The originals: Murray Bartlett, Jolene Purdy, Natasha Rothwell, Christie Volkmer, and Lukas Gage.

The female guests can be just as demanding. I remember one young woman ordering room service only to be found lying naked on the bed. She asked the night waiter to join her, and when he refused she hurled the coffee tray at him, rapidly accompanied by a hailstorm of petits fours. None of this is the sort of thing you’d expect from an establishment where it is $63 for afternoon tea and a glass of champagne is more than $28.

Reverting to an infantile state is common. But this is not a free-for-all — the hotel staff notice everything; what “extra pillows” you use, even the sheep being brought into reception (the guests planned to barbecue it on their roof terrace but it never made it beyond the second floor). You are being monitored and, if possible, up-sold to at the earliest opportunity. Would sir like to try this? Would madam enjoy this? How about another little quelque chose?

This is the delightful world of the hospitality industry, where cash is king and the customer thinks he is. But where, mostly, everyone is out for what they can get and how much they can load on to that credit card. In the new series of The White Lotus a “local friend” exclaims: “A five-star hotel is what prostitutes are for.” A sentiment to which my hotel manager friend would wholeheartedly concur. “We’re all prostitutes in this business,” he said to me. “It’s just a question of price.”
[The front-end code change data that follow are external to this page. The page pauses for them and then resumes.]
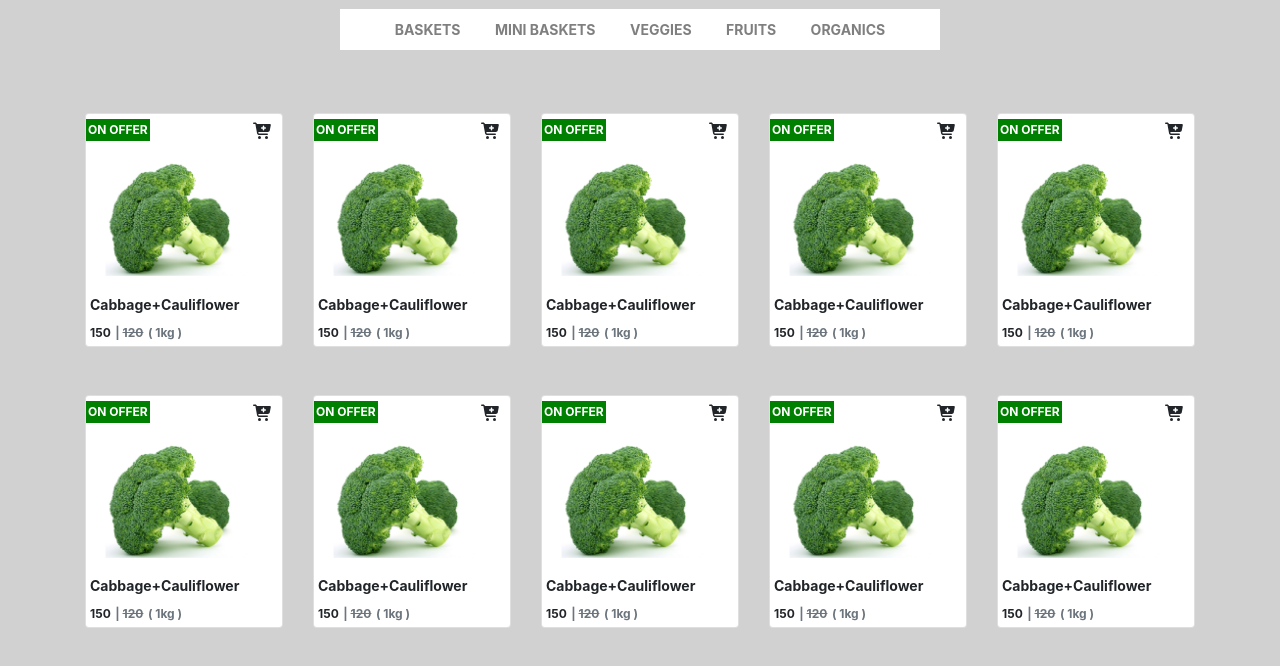
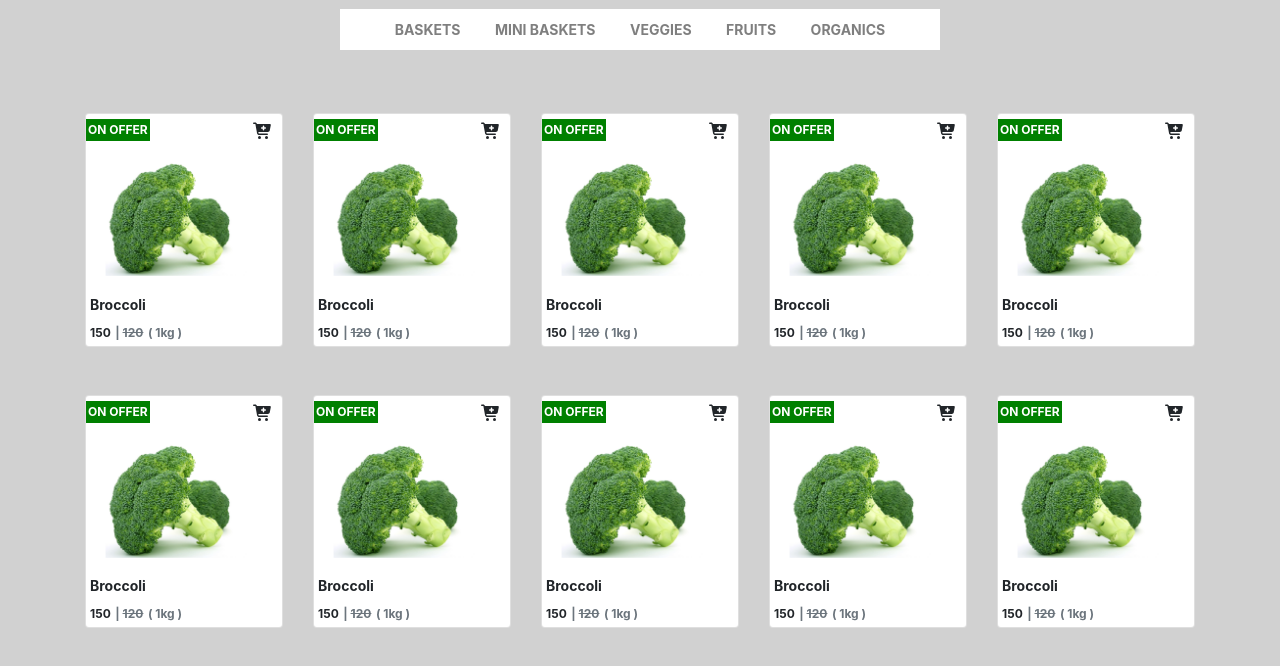
Before and after one commit to sourabhraikwar/veg_ecom, a plain HTML site: page index.html in a window 1280 px wide. Shown: the part 62-728 px from the top of the page. Drawn offline with Linux system fonts and the light colour scheme.

Commit message:
changed veggietable name

```diff
--- a/index.html
+++ b/index.html
@@ -64,7 +64,7 @@
             <div class="card">
               <div class="on_offer"><span>on offer</span><i class="fas fa-cart-plus"></i></div>
               <img src="images/broccoli.jpg" class="img-fluid">
-              <div class="veg_name mx-1 my-1">Cabbage+Cauliflower</div>
+              <div class="veg_name mx-1 my-1">Broccoli</div>
               <div>
                 <span class="r-price ml-1 my-1">150</span>
                 <span class="c-price my-1 text-muted">| <del>120</del></span>
@@ -79,7 +79,7 @@
             <div class="card">
               <div class="on_offer"><span>on offer</span><i class="fas fa-cart-plus"></i></div>
               <img src="images/broccoli.jpg" class="img-fluid">
-              <div class="veg_name mx-1 my-1">Cabbage+Cauliflower</div>
+              <div class="veg_name mx-1 my-1">Broccoli</div>
               <div>
                 <span class="r-price ml-1 my-1">150</span>
                 <span class="c-price my-1 text-muted">| <del>120</del></span>
@@ -94,7 +94,7 @@
             <div class="card">
               <div class="on_offer"><span>on offer</span><i class="fas fa-cart-plus"></i></div>
               <img src="images/broccoli.jpg" class="img-fluid">
-              <div class="veg_name mx-1 my-1">Cabbage+Cauliflower</div>
+              <div class="veg_name mx-1 my-1">Broccoli</div>
               <div>
                 <span class="r-price ml-1 my-1">150</span>
                 <span class="c-price my-1 text-muted">| <del>120</del></span>
@@ -109,7 +109,7 @@
             <div class="card">
               <div class="on_offer"><span>on offer</span><i class="fas fa-cart-plus"></i></div>
               <img src="images/broccoli.jpg" class="img-fluid">
-              <div class="veg_name mx-1 my-1">Cabbage+Cauliflower</div>
+              <div class="veg_name mx-1 my-1">Broccoli</div>
               <div>
                 <span class="r-price ml-1 my-1">150</span>
                 <span class="c-price my-1 text-muted">| <del>120</del></span>
@@ -124,7 +124,7 @@
             <div class="card">
               <div class="on_offer"><span>on offer</span><i class="fas fa-cart-plus"></i></div>
               <img src="images/broccoli.jpg" class="img-fluid">
-              <div class="veg_name mx-1 my-1">Cabbage+Cauliflower</div>
+              <div class="veg_name mx-1 my-1">Broccoli</div>
               <div>
                 <span class="r-price ml-1 my-1">150</span>
                 <span class="c-price my-1 text-muted">| <del>120</del></span>
@@ -141,7 +141,7 @@
             <div class="card">
               <div class="on_offer"><span>on offer</span><i class="fas fa-cart-plus"></i></div>
               <img src="images/broccoli.jpg" class="img-fluid">
-              <div class="veg_name mx-1 my-1">Cabbage+Cauliflower</div>
+              <div class="veg_name mx-1 my-1">Broccoli</div>
               <div>
                 <span class="r-price ml-1 my-1">150</span>
                 <span class="c-price my-1 text-muted">| <del>120</del></span>
@@ -156,7 +156,7 @@
             <div class="card">
               <div class="on_offer"><span>on offer</span><i class="fas fa-cart-plus"></i></div>
               <img src="images/broccoli.jpg" class="img-fluid">
-              <div class="veg_name mx-1 my-1">Cabbage+Cauliflower</div>
+              <div class="veg_name mx-1 my-1">Broccoli</div>
               <div>
                 <span class="r-price ml-1 my-1">150</span>
                 <span class="c-price my-1 text-muted">| <del>120</del></span>
@@ -171,7 +171,7 @@
             <div class="card">
               <div class="on_offer"><span>on offer</span><i class="fas fa-cart-plus"></i></div>
               <img src="images/broccoli.jpg" class="img-fluid">
-              <div class="veg_name mx-1 my-1">Cabbage+Cauliflower</div>
+              <div class="veg_name mx-1 my-1">Broccoli</div>
               <div>
                 <span class="r-price ml-1 my-1">150</span>
                 <span class="c-price my-1 text-muted">| <del>120</del></span>
@@ -186,7 +186,7 @@
             <div class="card">
               <div class="on_offer"><span>on offer</span><i class="fas fa-cart-plus"></i></div>
               <img src="images/broccoli.jpg" class="img-fluid">
-              <div class="veg_name mx-1 my-1">Cabbage+Cauliflower</div>
+              <div class="veg_name mx-1 my-1">Broccoli</div>
               <div>
                 <span class="r-price ml-1 my-1">150</span>
                 <span class="c-price my-1 text-muted">| <del>120</del></span>
@@ -201,7 +201,7 @@
             <div class="card">
               <div class="on_offer"><span>on offer</span><i class="fas fa-cart-plus"></i></div>
               <img src="images/broccoli.jpg" class="img-fluid">
-              <div class="veg_name mx-1 my-1">Cabbage+Cauliflower</div>
+              <div class="veg_name mx-1 my-1">Broccoli</div>
               <div>
                 <span class="r-price ml-1 my-1">150</span>
                 <span class="c-price my-1 text-muted">| <del>120</del></span>
```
Season Two of The White Lotus is available on HBO in the U.S. and Now TV in the U.K.

Imogen Edwards-Jones is a British writer, author, and journalist. She also blogs for and Get the Gloss